Restate the records below word for word, and omit the images they hold.

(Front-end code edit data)
....

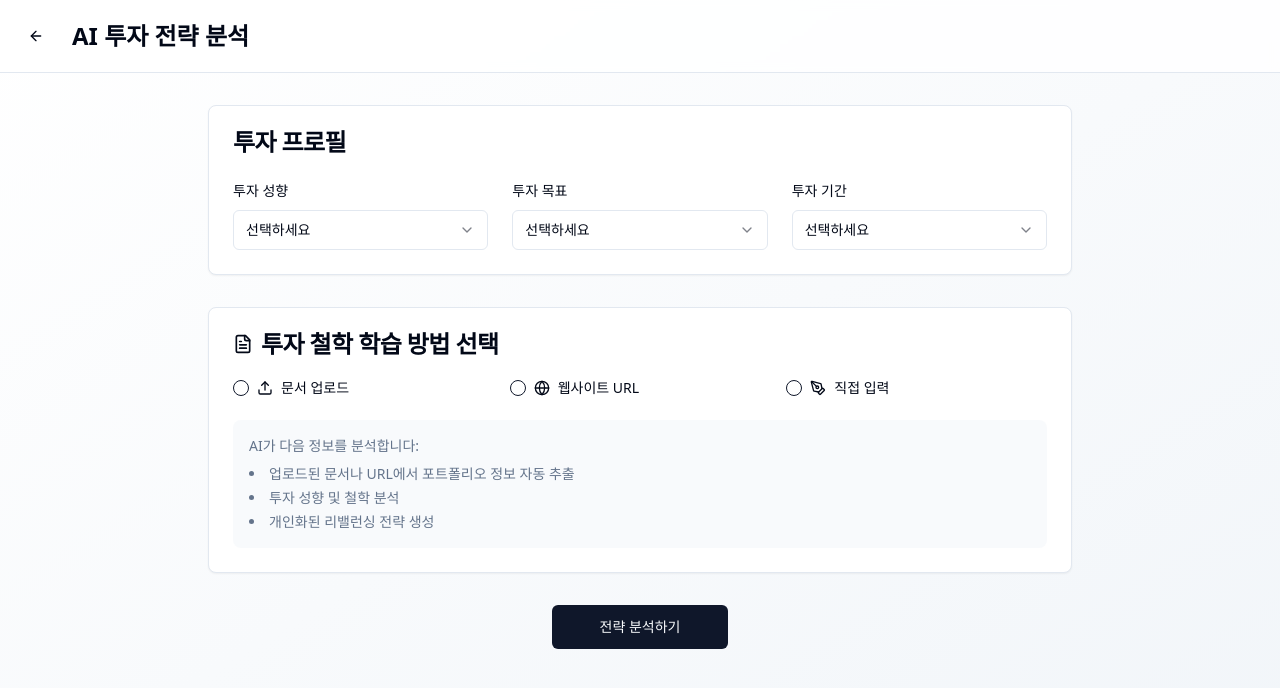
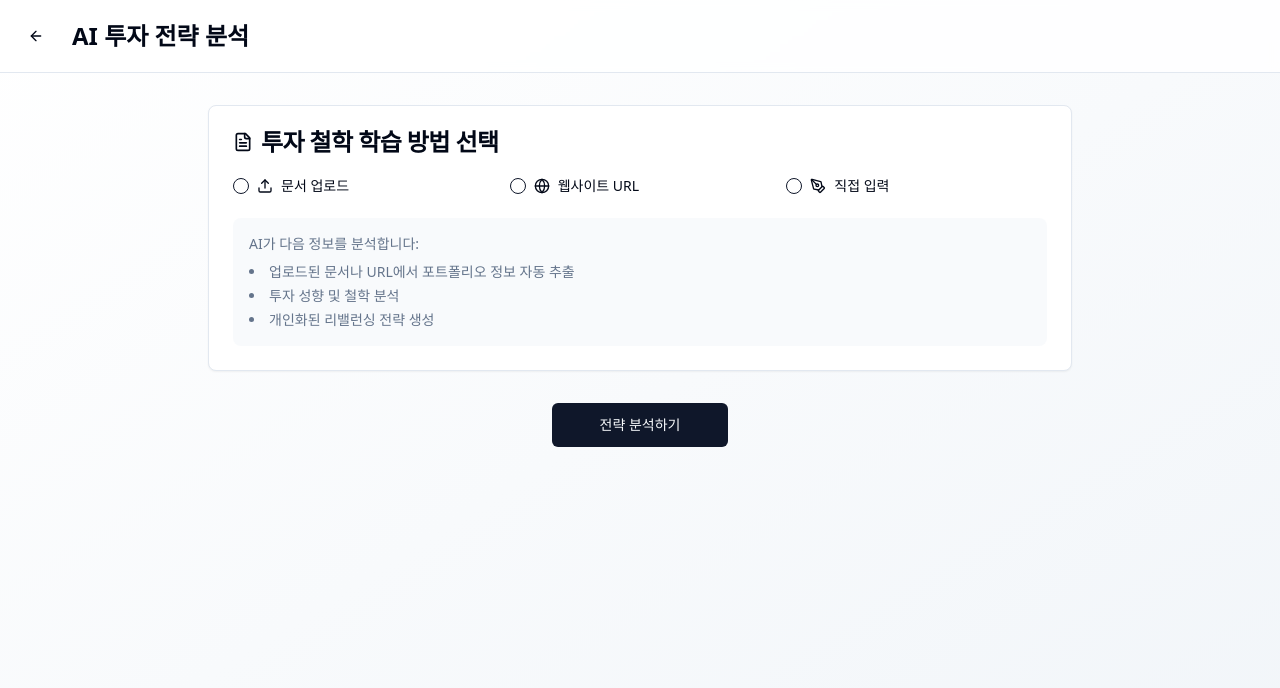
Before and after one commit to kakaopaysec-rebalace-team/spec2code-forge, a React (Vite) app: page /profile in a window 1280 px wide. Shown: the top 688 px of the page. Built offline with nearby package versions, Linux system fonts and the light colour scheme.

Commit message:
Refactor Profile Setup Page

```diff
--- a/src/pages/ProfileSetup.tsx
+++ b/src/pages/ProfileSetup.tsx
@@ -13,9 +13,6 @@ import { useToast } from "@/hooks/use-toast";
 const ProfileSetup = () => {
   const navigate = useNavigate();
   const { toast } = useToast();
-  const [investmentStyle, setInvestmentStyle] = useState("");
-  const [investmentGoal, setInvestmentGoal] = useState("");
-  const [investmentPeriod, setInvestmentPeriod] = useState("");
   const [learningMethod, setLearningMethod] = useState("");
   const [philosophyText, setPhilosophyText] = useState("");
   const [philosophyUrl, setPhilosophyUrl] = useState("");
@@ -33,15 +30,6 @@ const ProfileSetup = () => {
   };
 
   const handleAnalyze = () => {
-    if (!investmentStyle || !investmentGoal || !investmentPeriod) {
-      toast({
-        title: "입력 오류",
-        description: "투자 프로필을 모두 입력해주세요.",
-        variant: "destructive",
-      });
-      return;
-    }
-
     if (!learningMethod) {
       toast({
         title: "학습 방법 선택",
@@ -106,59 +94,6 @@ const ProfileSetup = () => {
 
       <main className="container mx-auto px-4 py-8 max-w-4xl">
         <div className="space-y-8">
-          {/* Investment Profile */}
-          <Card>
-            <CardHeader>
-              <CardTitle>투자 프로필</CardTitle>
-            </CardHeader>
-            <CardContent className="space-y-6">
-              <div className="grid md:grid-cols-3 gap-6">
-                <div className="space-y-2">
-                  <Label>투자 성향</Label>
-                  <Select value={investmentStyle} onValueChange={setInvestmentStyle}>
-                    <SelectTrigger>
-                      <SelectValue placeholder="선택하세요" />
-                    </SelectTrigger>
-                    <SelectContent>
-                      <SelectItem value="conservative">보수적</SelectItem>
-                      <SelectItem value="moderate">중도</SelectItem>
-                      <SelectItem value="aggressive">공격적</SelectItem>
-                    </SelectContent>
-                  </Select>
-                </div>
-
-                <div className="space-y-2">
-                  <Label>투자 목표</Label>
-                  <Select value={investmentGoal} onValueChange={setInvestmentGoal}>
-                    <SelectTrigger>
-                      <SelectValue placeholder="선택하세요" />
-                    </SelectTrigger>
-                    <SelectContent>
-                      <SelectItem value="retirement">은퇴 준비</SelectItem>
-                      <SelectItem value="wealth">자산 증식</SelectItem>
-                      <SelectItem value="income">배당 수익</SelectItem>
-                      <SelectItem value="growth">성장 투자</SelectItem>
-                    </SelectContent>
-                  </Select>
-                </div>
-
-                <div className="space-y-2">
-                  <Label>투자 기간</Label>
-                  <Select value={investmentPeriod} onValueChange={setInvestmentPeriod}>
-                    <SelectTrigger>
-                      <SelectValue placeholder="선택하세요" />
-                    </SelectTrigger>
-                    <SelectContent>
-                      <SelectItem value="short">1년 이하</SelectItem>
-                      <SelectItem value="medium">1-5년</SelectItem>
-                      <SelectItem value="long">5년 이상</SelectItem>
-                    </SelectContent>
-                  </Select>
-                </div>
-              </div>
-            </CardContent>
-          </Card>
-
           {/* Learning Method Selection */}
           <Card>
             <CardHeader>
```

....

◆ **Response area**:
Before and after one commit to kakaopaysec-rebalace-team/spec2code-forge, a React (Vite) app: page /profile in a window 1280 px wide. Shown: the top 688 px of the page. Built offline with nearby package versions, Linux system fonts and the light colour scheme.

Commit message:
Refactor Profile Setup Page

```diff
--- a/src/pages/ProfileSetup.tsx
+++ b/src/pages/ProfileSetup.tsx
@@ -13,9 +13,6 @@ import { useToast } from "@/hooks/use-toast";
 const ProfileSetup = () => {
   const navigate = useNavigate();
   const { toast } = useToast();
-  const [investmentStyle, setInvestmentStyle] = useState("");
-  const [investmentGoal, setInvestmentGoal] = useState("");
-  const [investmentPeriod, setInvestmentPeriod] = useState("");
   const [learningMethod, setLearningMethod] = useState("");
   const [philosophyText, setPhilosophyText] = useState("");
   const [philosophyUrl, setPhilosophyUrl] = useState("");
@@ -33,15 +30,6 @@ const ProfileSetup = () => {
   };
 
   const handleAnalyze = () => {
-    if (!investmentStyle || !investmentGoal || !investmentPeriod) {
-      toast({
-        title: "입력 오류",
-        description: "투자 프로필을 모두 입력해주세요.",
-        variant: "destructive",
-      });
-      return;
-    }
-
     if (!learningMethod) {
       toast({
         title: "학습 방법 선택",
@@ -106,59 +94,6 @@ const ProfileSetup = () => {
 
       <main className="container mx-auto px-4 py-8 max-w-4xl">
         <div className="space-y-8">
-          {/* Investment Profile */}
-          <Card>
-            <CardHeader>
-              <CardTitle>투자 프로필</CardTitle>
-            </CardHeader>
-            <CardContent className="space-y-6">
-              <div className="grid md:grid-cols-3 gap-6">
-                <div className="space-y-2">
-                  <Label>투자 성향</Label>
-                  <Select value={investmentStyle} onValueChange={setInvestmentStyle}>
-                    <SelectTrigger>
-                      <SelectValue placeholder="선택하세요" />
-                    </SelectTrigger>
-                    <SelectContent>
-                      <SelectItem value="conservative">보수적</SelectItem>
-                      <SelectItem value="moderate">중도</SelectItem>
-                      <SelectItem value="aggressive">공격적</SelectItem>
-                    </SelectContent>
-                  </Select>
-                </div>
-
-                <div className="space-y-2">
-                  <Label>투자 목표</Label>
-                  <Select value={investmentGoal} onValueChange={setInvestmentGoal}>
-                    <SelectTrigger>
-                      <SelectValue placeholder="선택하세요" />
-                    </SelectTrigger>
-                    <SelectContent>
-                      <SelectItem value="retirement">은퇴 준비</SelectItem>
-                      <SelectItem value="wealth">자산 증식</SelectItem>
-                      <SelectItem value="income">배당 수익</SelectItem>
-                      <SelectItem value="growth">성장 투자</SelectItem>
-                    </SelectContent>
-                  </Select>
-                </div>
-
-                <div className="space-y-2">
-                  <Label>투자 기간</Label>
-                  <Select value={investmentPeriod} onValueChange={setInvestmentPeriod}>
-                    <SelectTrigger>
-                      <SelectValue placeholder="선택하세요" />
-                    </SelectTrigger>
-                    <SelectContent>
-                      <SelectItem value="short">1년 이하</SelectItem>
-                      <SelectItem value="medium">1-5년</SelectItem>
-                      <SelectItem value="long">5년 이상</SelectItem>
-                    </SelectContent>
-                  </Select>
-                </div>
-              </div>
-            </CardContent>
-          </Card>
-
           {/* Learning Method Selection */}
           <Card>
             <CardHeader>
```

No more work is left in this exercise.